Medievalists aren't the only ones picking funny names: my Greek teacher called her parrot Alkibiades!

Sarah Rees Jones said...

Like Eileen I tend to avoid medieval pet names and Christmas cards (well to be honest it never occurred to me to give a pet a medieval name). Our present cat was named by my son - and he was partly inspired by TSE's Old Possum - the only cat I ever named was called Pip - because she was apple-pip coloured and very small. As a child I had quite a few guinea pigs - all male - and all given 'proper' boy biblical names, likewise our dog. Strangely my fondness for these pet names lasted so long that I even managed to name one of my own offspring after a former guinea pig. He is very proud of this fact. Perhaps he should talk to Karl about human/animal interfaces. Enlightened?

Bard Judith said...

Passionate medievalist here - rather the female version of Indy's father (I have, actually, created my own hand-inked Grail Diary...) - and I write for a fantasy world creation site inspired by the works of Tolkien and set in a medieval/renaissance era.

Our first cat was an elegant black gentleman named "Tybalt" (not quite medieval, but it sat so well on him!)

Our second was "Kublai Khat" (sorry, sorry!) because he was a magnificent snow-leopard spangled grey/silver beastie. Unfortunately his overwhelmingly friendly and doting personality became so incongruous with the 'dignity' of the name that he swiftly metamorphed into 'Kubles'...

Our third was an elegant slim lass with needle-sharp claws who we dubbed "Bodkin" (again, more Shakespeare than Chaucer).

Our fourth and fifth felines were obtained here in Korea, and as such were given Korean names: Chosun (Dancer) & Kepi-cha (Cinnamon Tea, for his coat colour)

Currently we have no pets as our university-sponsored residence doesn't allow them, but as soon as we move... I have always wanted a 'Pangur Ban!'

afarber said...

Not medieval, but literary, in a sense ... I've always wanted to name a cat Spondee. My dream almost became a reality, but ever since I moved in with my current roommate, who has a cat (named Saturnine, after the emperor Saturninus in Titus Andronicus), I discovered that I'm more allergic than I thought I was. Maybe someday they'll come up with a cure for allergies, and then I can inflict poetic names on my pets.

(I almost got a gecko, who would have been named Hyperbole ... but that didn't happen either.)

helen said...

My lovely friends Mary and Laurent named their cat Marcel (because he went: prrrroust...)

Lisa Conmara said...

I have a Pendragon, Ginger Tom cat.

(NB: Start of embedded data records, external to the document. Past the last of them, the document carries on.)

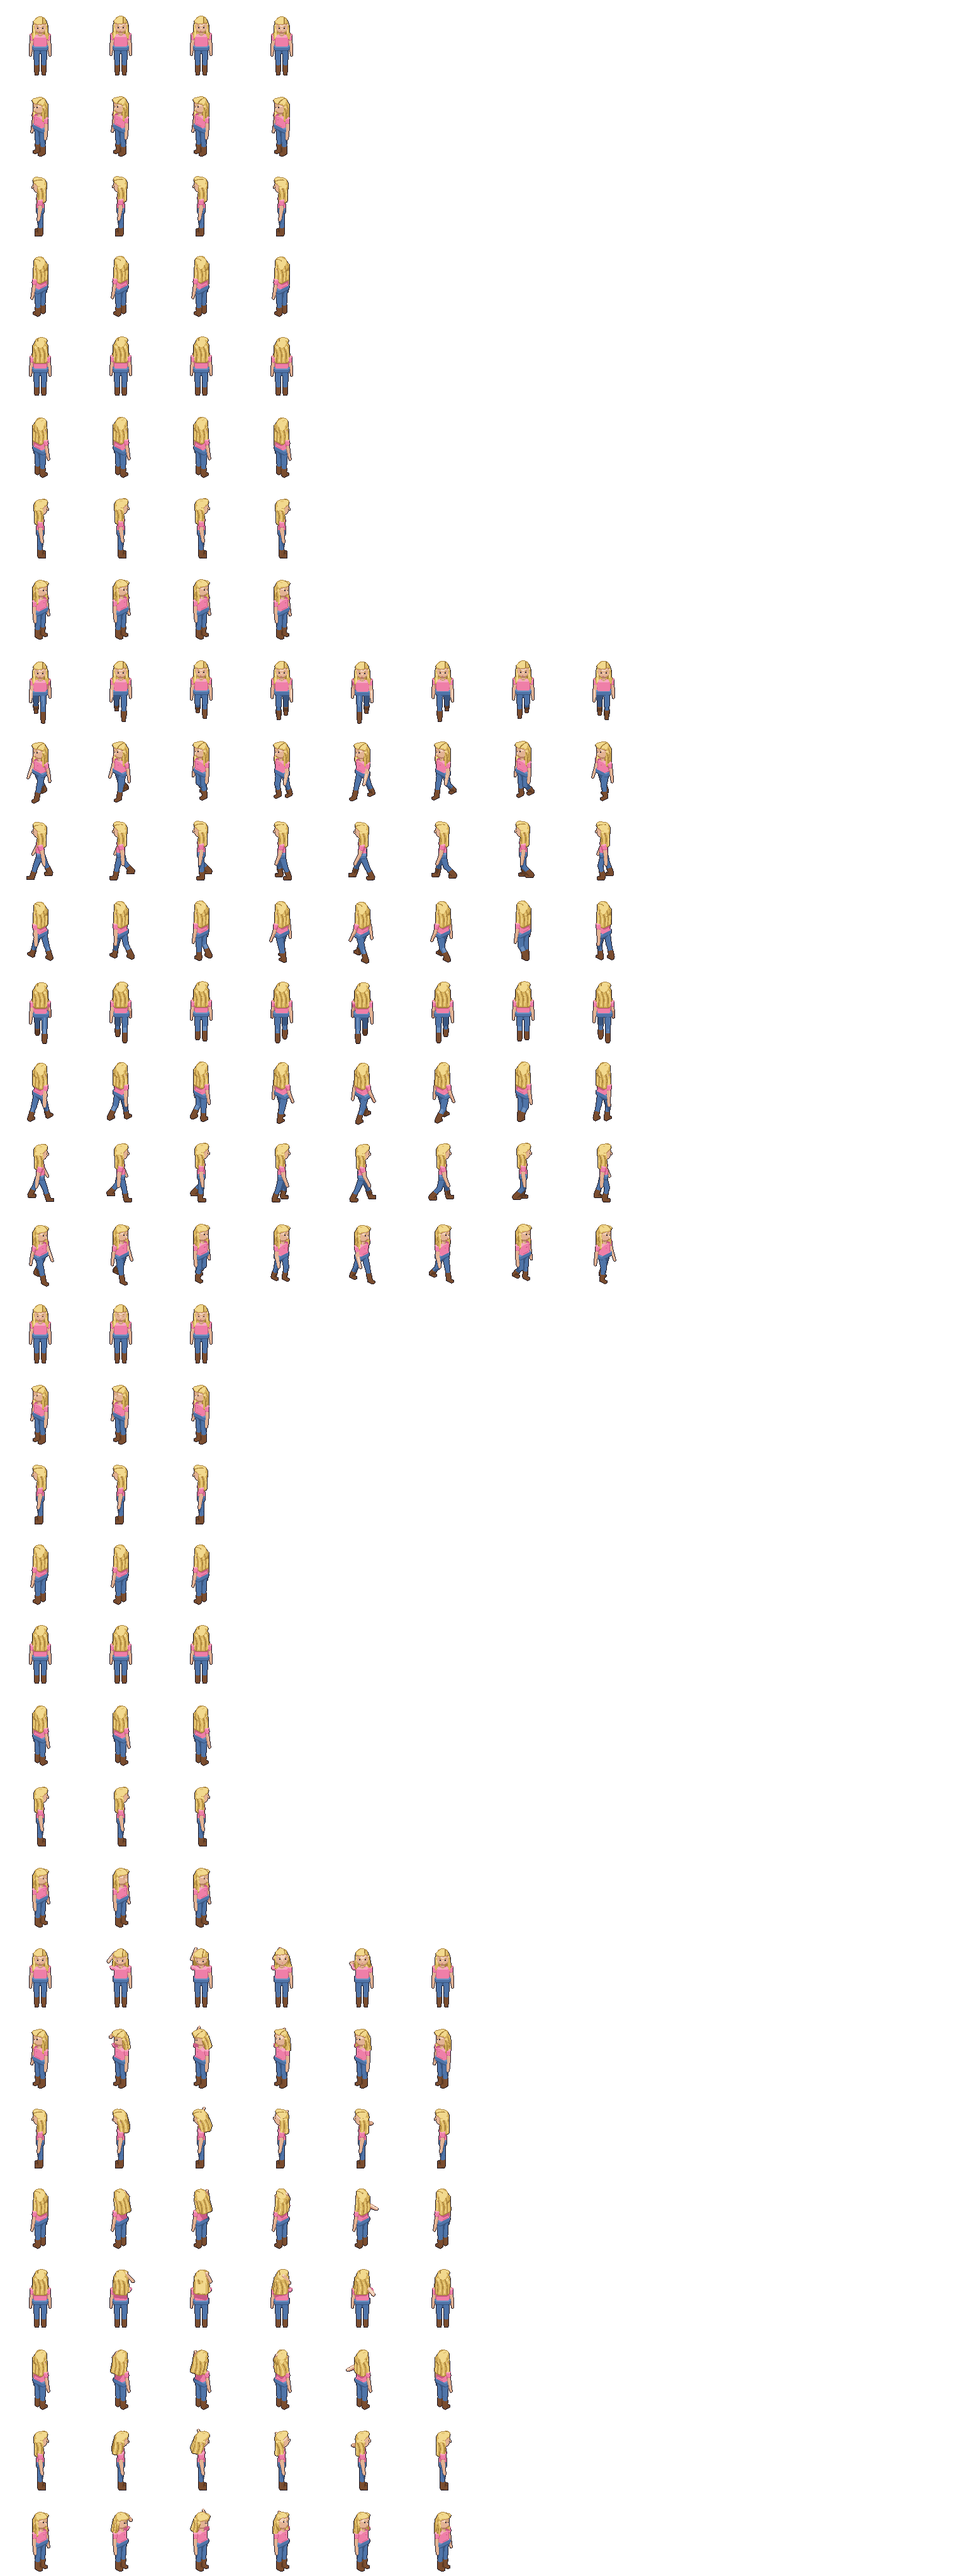
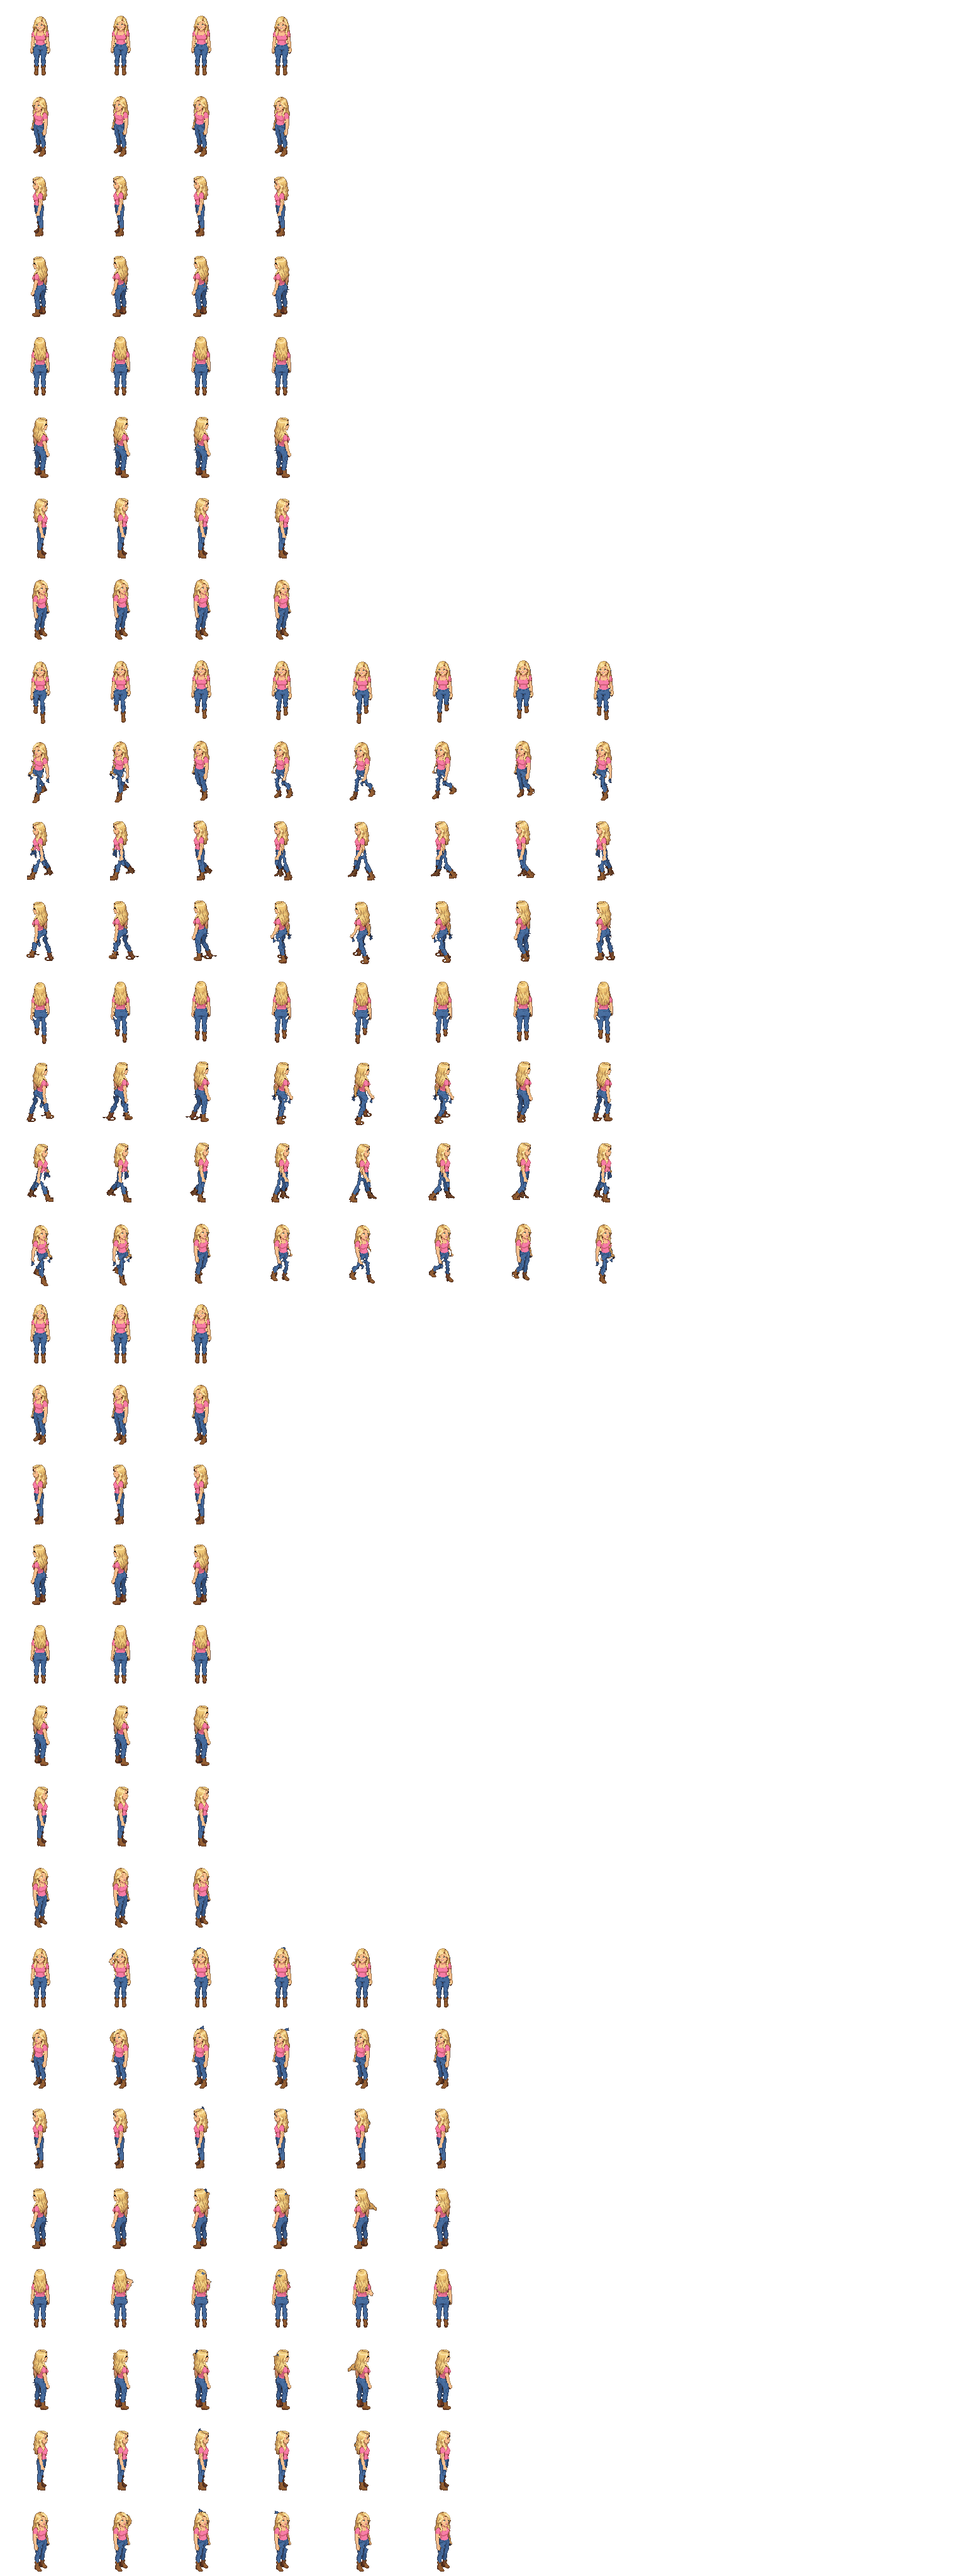
Penny v2 sheet, GIFs, before/after (v1 kept in refs/v1_style)

diff --git a/characters/penny/qa_report.md b/characters/penny/qa_report.md
@@ -1,6 +1,6 @@
 # QA report: chr_penny
 
-Generated 2026-10-30 00:57 (America/Los_Angeles) by tools/build_char_sheet.py + tools/qa_char.py.
+Generated 2026-10-30 01:21 (America/Los_Angeles) by tools/build_char_sheet.py + tools/qa_char.py.
 
 | Check | Result |
 |---|---|
@@ -11,6 +11,6 @@ Generated 2026-10-30 00:57 (America/Los_Angeles) by tools/build_char_sheet.py + 
 | Alpha values | [0, 255] |
 | Frames / sheet | 168 frames, 1536x4096 |
 | Animations | idle 4f@4fps x8D, walk 8f@10fps x8D, blink 3f@12fps x8D, hair_flip 6f@10fps x8D |
-| Mirrors (NE/E/SE = flip NW/W/SW) | NE: silhouette same, 227 px re-evaluated, E: silhouette same, 148 px re-evaluated, SE: silhouette same, 138 px re-evaluated |
-| Eye pixels in idle S | 8 |
+| Mirrors (NE/E/SE = flip NW/W/SW) | NE: silhouette same, 0 px re-evaluated, E: silhouette same, 0 px re-evaluated, SE: silhouette same, 0 px re-evaluated |
+| Eye pixels in idle S | 0 |
 | GIFs | blink_8dir_4x.gif (4f), hair_flip_8dir_4x.gif (7f), idle_8dir_4x.gif (4f), walk_8dir_4x.gif (8f), walk_E_4x.gif (8f), walk_NE_4x.gif (8f), walk_NW_4x.gif (8f), walk_N_4x.gif (8f), walk_SE_4x.gif (8f), walk_SW_4x.gif (8f), walk_S_4x.gif (8f), walk_W_4x.gif (8f) |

We had a Grimalkin but she had a love of trotting down the railway track so...
Looking at replacing her with a pyewacket or a Grendel. :)